* _REQUIRED WORK_
Lines below containing the word "playerSelect" should be copied out.
-------- DATA SHOWN --------
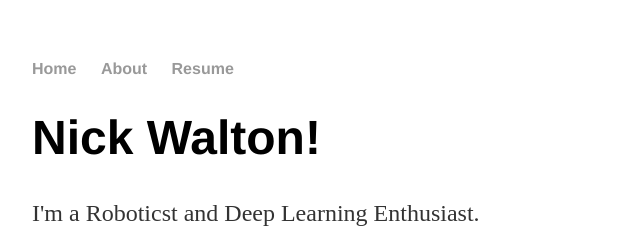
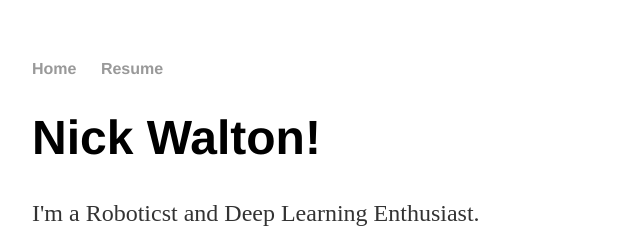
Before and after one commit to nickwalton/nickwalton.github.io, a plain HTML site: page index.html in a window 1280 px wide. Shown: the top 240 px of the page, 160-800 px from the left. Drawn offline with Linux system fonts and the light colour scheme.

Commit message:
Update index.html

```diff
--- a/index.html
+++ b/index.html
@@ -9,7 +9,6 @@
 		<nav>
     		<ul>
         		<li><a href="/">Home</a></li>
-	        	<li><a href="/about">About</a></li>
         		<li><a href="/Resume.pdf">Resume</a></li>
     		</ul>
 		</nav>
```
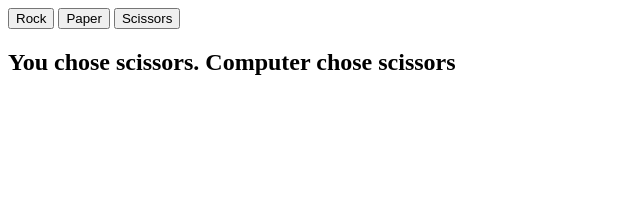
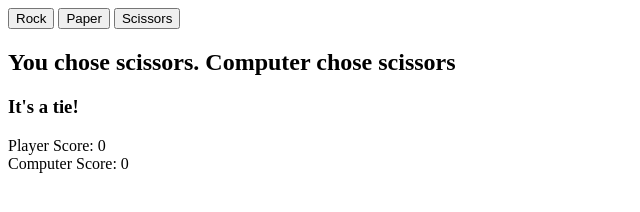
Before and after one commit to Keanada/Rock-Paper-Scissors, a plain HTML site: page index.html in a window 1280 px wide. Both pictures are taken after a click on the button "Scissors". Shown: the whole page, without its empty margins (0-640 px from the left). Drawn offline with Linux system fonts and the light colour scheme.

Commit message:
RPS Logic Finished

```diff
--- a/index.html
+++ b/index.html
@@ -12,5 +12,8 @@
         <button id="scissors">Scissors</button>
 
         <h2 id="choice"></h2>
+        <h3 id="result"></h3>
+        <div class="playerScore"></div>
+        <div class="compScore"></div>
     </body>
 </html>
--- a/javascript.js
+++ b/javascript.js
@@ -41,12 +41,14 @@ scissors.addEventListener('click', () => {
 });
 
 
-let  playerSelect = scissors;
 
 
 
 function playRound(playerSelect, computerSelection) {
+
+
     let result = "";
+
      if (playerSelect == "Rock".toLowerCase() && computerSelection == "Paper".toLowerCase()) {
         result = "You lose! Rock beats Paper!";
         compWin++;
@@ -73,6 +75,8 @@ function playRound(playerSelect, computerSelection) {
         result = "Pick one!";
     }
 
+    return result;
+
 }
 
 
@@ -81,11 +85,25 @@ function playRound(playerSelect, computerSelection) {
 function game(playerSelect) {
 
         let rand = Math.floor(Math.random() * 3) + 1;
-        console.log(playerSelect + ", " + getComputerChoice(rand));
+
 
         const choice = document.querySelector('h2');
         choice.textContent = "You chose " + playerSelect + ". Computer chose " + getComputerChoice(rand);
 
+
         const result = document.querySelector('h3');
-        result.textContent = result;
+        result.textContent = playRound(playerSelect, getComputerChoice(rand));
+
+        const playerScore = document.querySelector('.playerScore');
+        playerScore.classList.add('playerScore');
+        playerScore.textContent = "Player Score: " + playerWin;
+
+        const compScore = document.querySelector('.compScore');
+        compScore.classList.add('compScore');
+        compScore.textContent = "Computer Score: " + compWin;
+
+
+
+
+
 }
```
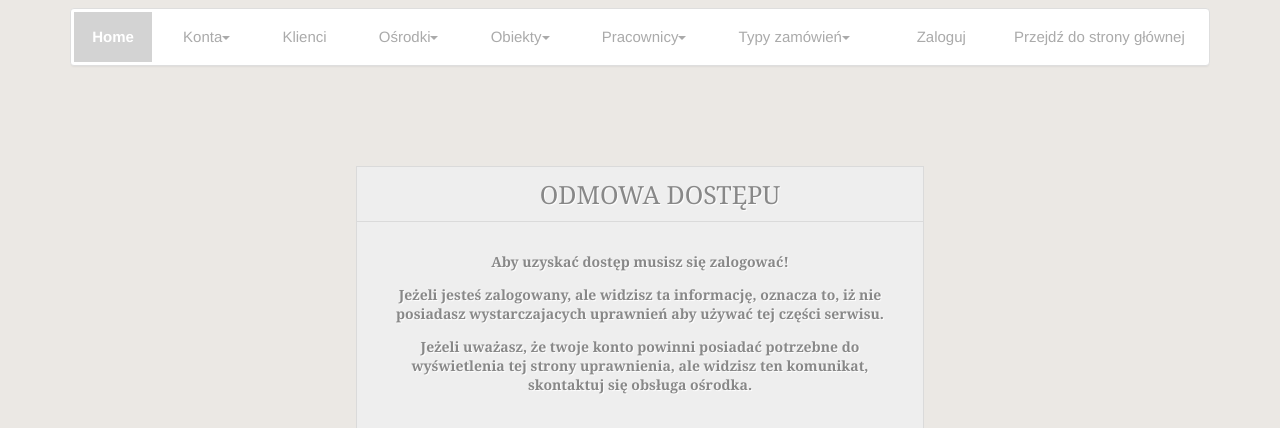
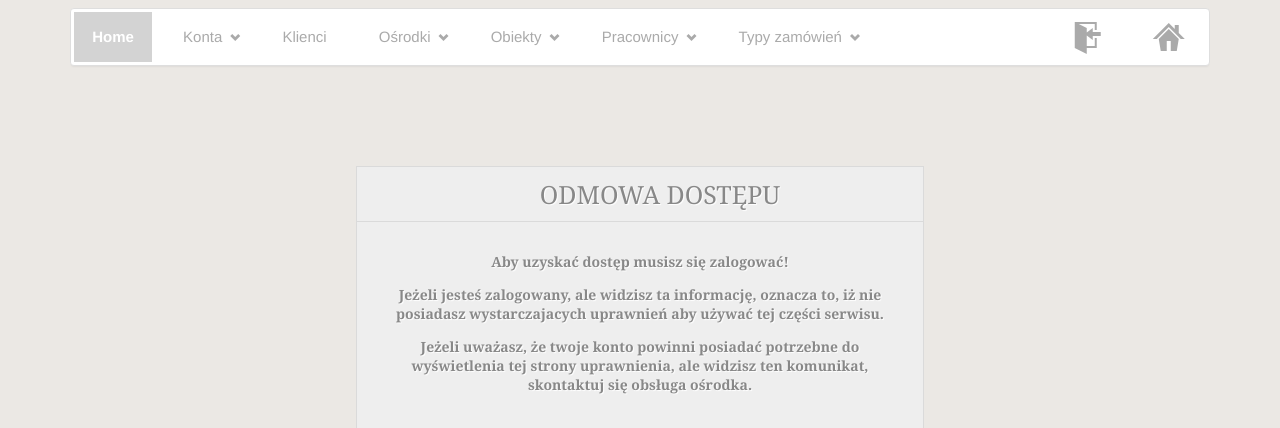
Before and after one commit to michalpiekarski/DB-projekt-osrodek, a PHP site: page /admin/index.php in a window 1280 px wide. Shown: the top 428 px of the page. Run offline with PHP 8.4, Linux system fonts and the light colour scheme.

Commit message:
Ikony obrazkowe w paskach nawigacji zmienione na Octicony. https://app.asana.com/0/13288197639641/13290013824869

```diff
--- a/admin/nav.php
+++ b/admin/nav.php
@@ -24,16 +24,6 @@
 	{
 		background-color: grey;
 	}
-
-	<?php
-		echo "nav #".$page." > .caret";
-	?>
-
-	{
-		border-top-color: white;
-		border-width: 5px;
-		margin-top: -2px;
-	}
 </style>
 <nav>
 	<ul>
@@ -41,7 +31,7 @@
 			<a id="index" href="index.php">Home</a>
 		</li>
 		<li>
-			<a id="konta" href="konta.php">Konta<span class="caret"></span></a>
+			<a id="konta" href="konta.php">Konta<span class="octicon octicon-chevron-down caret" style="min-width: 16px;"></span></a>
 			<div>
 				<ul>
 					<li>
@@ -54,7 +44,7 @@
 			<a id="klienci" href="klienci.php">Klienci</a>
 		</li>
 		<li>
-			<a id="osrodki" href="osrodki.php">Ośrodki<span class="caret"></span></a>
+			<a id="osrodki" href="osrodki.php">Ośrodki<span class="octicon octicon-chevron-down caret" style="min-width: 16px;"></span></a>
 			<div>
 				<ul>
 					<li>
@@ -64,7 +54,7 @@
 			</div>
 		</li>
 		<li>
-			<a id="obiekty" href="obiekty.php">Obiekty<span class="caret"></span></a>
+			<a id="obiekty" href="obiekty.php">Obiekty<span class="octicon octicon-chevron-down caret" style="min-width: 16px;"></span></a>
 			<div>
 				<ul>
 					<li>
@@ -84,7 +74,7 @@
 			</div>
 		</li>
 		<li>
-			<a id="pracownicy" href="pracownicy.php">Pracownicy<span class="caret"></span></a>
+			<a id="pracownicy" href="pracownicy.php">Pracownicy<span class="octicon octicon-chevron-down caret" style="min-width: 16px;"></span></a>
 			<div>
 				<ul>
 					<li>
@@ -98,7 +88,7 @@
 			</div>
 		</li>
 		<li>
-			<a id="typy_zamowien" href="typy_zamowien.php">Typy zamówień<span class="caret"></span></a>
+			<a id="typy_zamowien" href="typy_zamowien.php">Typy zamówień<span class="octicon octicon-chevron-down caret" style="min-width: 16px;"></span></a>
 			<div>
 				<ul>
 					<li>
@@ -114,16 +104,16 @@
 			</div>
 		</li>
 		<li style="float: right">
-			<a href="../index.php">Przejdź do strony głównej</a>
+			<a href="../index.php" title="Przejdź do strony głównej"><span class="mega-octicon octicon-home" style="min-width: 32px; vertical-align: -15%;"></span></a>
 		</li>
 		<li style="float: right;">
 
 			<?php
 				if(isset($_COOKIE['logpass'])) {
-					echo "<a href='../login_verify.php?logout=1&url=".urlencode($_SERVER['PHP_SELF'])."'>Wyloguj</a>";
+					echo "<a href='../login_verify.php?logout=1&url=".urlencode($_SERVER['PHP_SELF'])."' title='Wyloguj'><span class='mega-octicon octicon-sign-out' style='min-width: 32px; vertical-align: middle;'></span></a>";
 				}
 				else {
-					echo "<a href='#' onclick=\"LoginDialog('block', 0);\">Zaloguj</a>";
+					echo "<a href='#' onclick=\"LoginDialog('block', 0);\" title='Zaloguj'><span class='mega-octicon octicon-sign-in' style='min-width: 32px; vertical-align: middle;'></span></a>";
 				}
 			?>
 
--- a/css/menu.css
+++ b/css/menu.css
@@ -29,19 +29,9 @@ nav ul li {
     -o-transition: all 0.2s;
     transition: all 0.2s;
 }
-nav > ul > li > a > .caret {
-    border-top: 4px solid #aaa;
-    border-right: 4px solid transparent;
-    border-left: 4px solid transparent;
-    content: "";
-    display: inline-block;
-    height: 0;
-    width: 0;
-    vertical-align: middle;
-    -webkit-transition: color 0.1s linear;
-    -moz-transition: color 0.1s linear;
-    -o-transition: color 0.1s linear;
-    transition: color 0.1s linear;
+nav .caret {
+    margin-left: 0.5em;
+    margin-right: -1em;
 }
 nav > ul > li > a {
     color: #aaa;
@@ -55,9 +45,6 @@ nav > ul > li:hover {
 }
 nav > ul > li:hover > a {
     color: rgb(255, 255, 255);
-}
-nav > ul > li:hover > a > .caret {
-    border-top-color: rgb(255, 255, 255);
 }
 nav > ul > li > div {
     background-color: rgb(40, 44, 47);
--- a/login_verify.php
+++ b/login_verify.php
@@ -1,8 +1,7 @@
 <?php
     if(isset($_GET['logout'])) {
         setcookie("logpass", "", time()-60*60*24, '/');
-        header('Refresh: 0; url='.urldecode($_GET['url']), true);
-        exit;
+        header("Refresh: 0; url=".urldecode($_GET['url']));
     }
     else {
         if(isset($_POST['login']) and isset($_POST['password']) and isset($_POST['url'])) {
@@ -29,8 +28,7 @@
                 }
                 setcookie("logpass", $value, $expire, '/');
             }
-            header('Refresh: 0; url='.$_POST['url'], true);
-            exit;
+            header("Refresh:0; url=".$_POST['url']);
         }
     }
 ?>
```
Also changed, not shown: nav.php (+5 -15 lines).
--------
* _OUTPUT FOR THIS TASK_
-let  playerSelect = scissors;
 function playRound(playerSelect, computerSelection) {
      if (playerSelect == "Rock".toLowerCase() && computerSelection == "Paper".toLowerCase()) {
@@ -73,6 +75,8 @@ function playRound(playerSelect, computerSelection) {
@@ -81,11 +85,25 @@ function playRound(playerSelect, computerSelection) {
 function game(playerSelect) {
-        console.log(playerSelect + ", " + getComputerChoice(rand));
         choice.textContent = "You chose " + playerSelect + ". Computer chose " + getComputerChoice(rand);
+        result.textContent = playRound(playerSelect, getComputerChoice(rand));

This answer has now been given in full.